Staff Editorial: Legal lesson for Donald

Mason Schweizer, Opinion Editor

Well, folks, we made it a whole two weeks (three, if you count spring break) without having to mention our president. But after FBI Director James Comey announced on Monday that the bureau was investigating ties between Russia and the Trump campaign, our commander-in-toupee has been thrown right back into a fire of controversy.

Even after the fears of a Trump-Putin relationship were apparently substantiated with Comey’s announcement, Trump and his minions on Capitol Hill continue to try to shift the attention to the fact that someone leaked documents with sensitive information concerning government officials (the Flynn files), and that whoever leaked such sensitive information should face punishment from the United States government.

This hysteria, of course, is coming at an unprecedented time in history, when the leader of the country cries out, “Fake News!” whenever an unfavorable report comes from outlets other than Fox or Breitbart.

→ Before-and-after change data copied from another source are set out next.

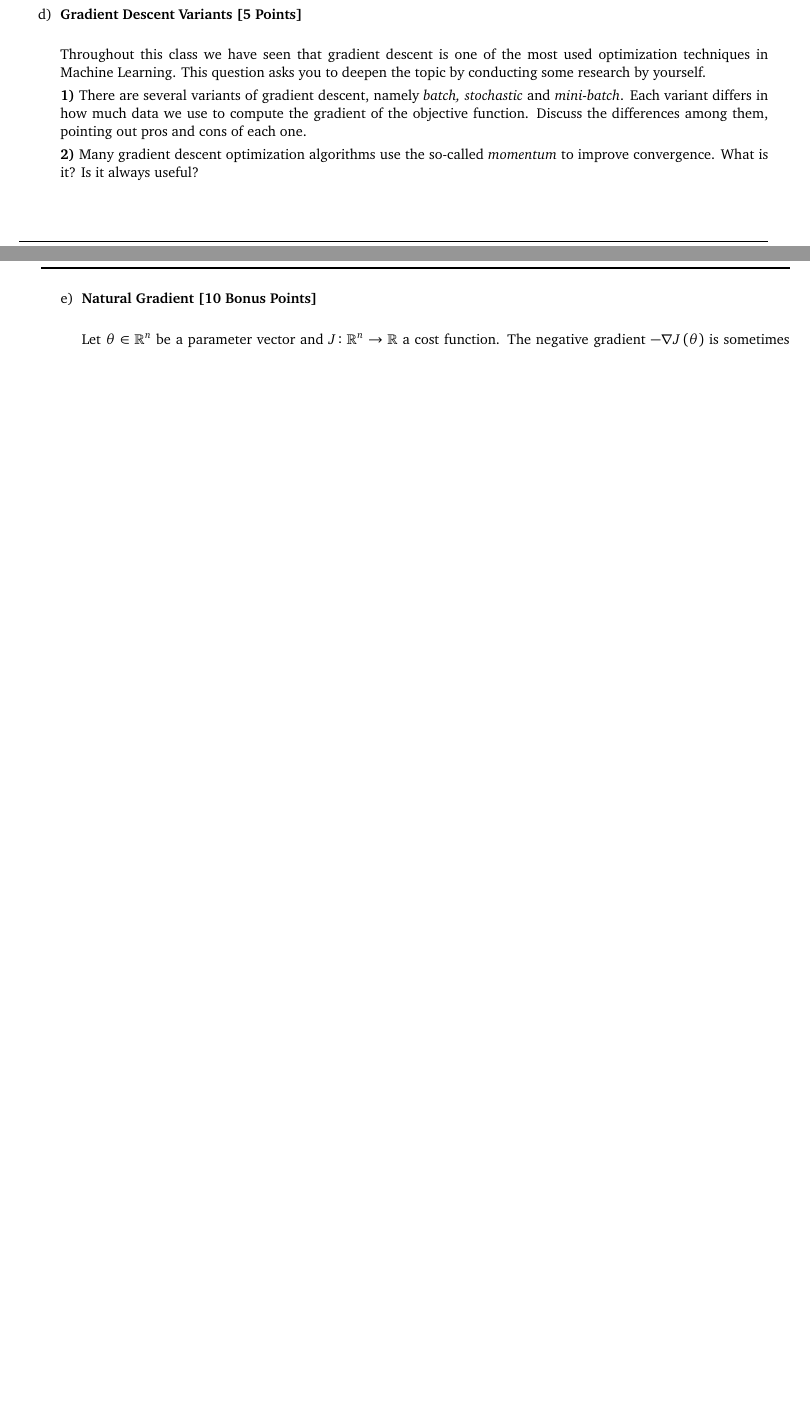
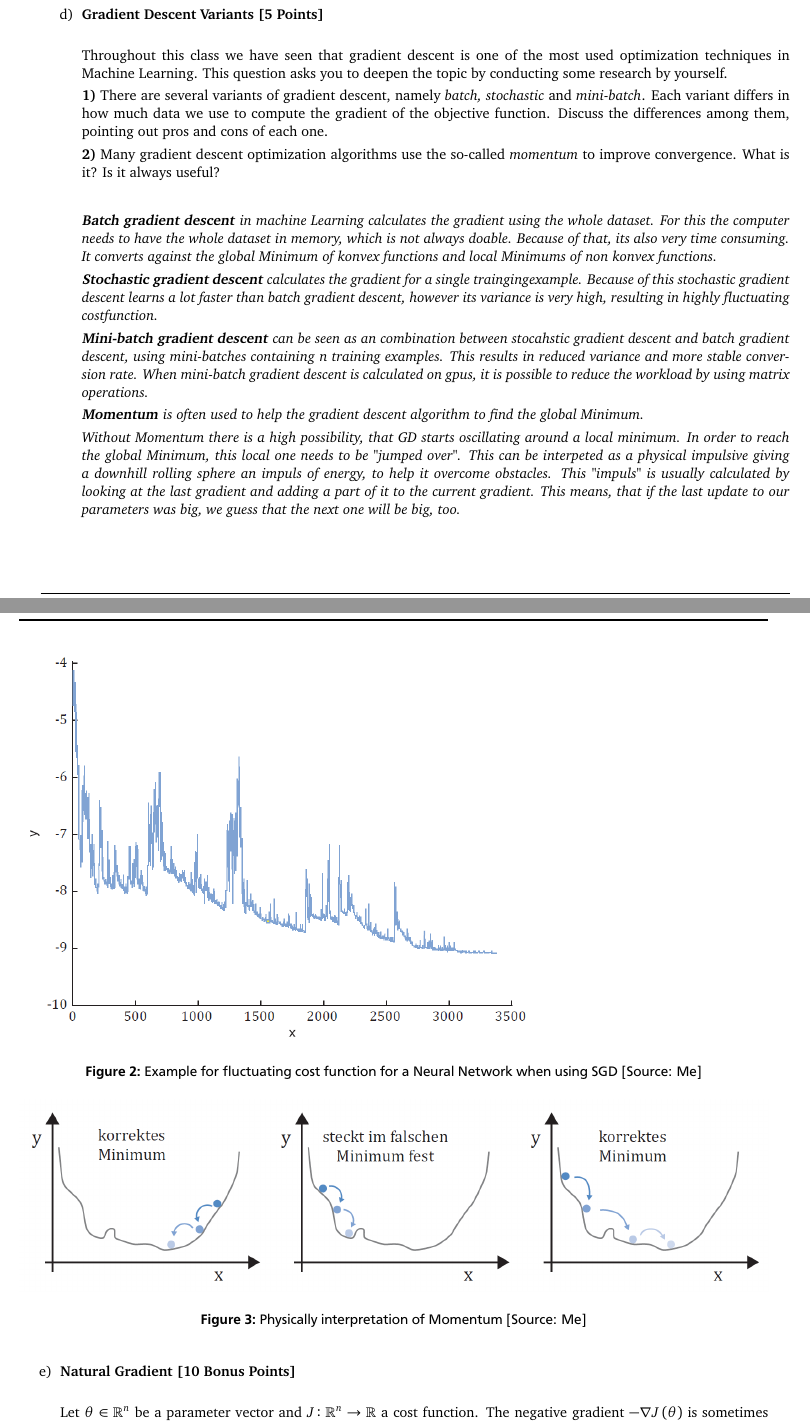
Before and after one commit to iblub1/Statistical-Machine-Learning-Exercises, a LaTeX problem sheet (homework.tex, which reads opt.tex): two parts of pages 6 and 7 of 7 before the commit and two parts of pages 7 and 8 of 9 after it, joined at a grey line, cut so that both start at the same text, the shorter picture padded with empty space. The pictures show the PDF file homework.pdf that the author committed with the source.

Commit message:
Finished my part

```diff
--- a/opt.tex
+++ b/opt.tex
@@ -74,7 +91,34 @@ Discuss the differences among them, pointing out pros and cons of each one.
 
 \textbf{2)} Many gradient descent optimization algorithms use the so-called \emph{momentum} to improve convergence. What is it? Is it always useful?
 
-\begin{answer}\end{answer}
+\begin{answer}
+
+
+
+\textbf{Batch gradient descent} in machine Learning calculates the gradient using the whole dataset. For this the computer needs to have the whole dataset in memory, which is not always doable. Because of that, its also very time consuming. It converts against the global Minimum of konvex functions and local Minimums of non konvex functions.
+
+\textbf{Stochastic gradient descent} calculates the gradient for a single traingingexample. Because of this stochastic gradient descent learns a lot faster than batch gradient descent, however its variance is very high, resulting in highly fluctuating costfunction.
+
+
+\textbf{Mini-batch gradient descent} can be seen as an combination between stocahstic gradient descent and batch gradient descent, using mini-batches containing $n$ training examples. This results in reduced variance and more stable conversion rate. When mini-batch gradient descent is calculated on gpus, it is possible to reduce the workload by using matrix operations.
+
+
+\textbf{Momentum} is often used to help the gradient descent algorithm to find the global Minimum.
+
+Without Momentum there is a high possibility, that GD starts oscillating around a local minimum. In order to reach the global Minimum, this local one needs to be "jumped over". This can be interpeted as a physical impulsive giving a downhill rolling sphere an impuls of energy, to help it overcome obstacles. This "impuls" is usually calculated by looking at the last gradient and adding a part of it to the current gradient. This means, that if the last update to our parameters was big, we guess that the next one will be big, too.
+\end{answer}
+
+\begin{figure}[h!]
+	\includegraphics[width=12cm, scale=0.5]{SGD.png}
+	\caption{Example for fluctuating cost function for a Neural Network when using SGD [Source: Me]}
+	\label{fig:SGD_cost_function}
+\end{figure}
+\begin{figure}[h!]
+	\includegraphics[width=\linewidth, scale=0.5]{momentum.png}
+	\caption{Physically interpretation of Momentum [Source: Me]}
+	\label{fig:Momentum}
+\end{figure}
+
 
 \end{question}
 %----------------------------------------------
```
Also changed, not shown: homework.tex (+1 -0 lines), linAlg.tex (+2 -4 lines), 00001.jpg (added), 0001.jpg (added), 0002.jpg (added), SGD.PNG (added), homework.pdf, momentum.PNG (added), opt.tex (21 more changed lines).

So, Mr. President, allow the staff of “The Wayne Stater” to educate you on the process of leaking dangerous government documents, and why the really bad dude (or dudette) who leaked this information is protected by the First Amendment and shield law.

Here in America, we have freedom of the press. That essentially means journalists are lawfully protected from government backlash when releasing documents and information, such as the leaked information the Trump administration is up in arms about. In addition, shield law gives journalists immunity in court from disclosing their confidential source who leaked them the information.

Of course, if the information is not seen as necessary to the American public, or the information is obtained illegally, there is no protection for that. But that is not what we are dealing with in this instance. Obviously, news of government corruption and supplemental sources are protected under American law.

And, Mr. Trump, the leaks of Russian ties most definitely qualify as news of government corruption. Just because you and your people suck at being privately corrupt doesn’t mean journalists should be wrongly punished for uncovering your shoddy attempt at wrongly taking over our country.

We knew coming into the Trump era that the media was going to have to fight their hardest to stand up for themselves. We knew Trump despises any and all coverage and news that isn’t eating the doodoo he tries to spoon feed the masses. And we knew that there was something fishy going on in relation to Russia after the election hacking fiasco.

What we didn’t know—or did know, but optimistically hoped we were wrong about, was that this mess would all be crumbling so soon.

Mason Schweizer for The Wayne Stater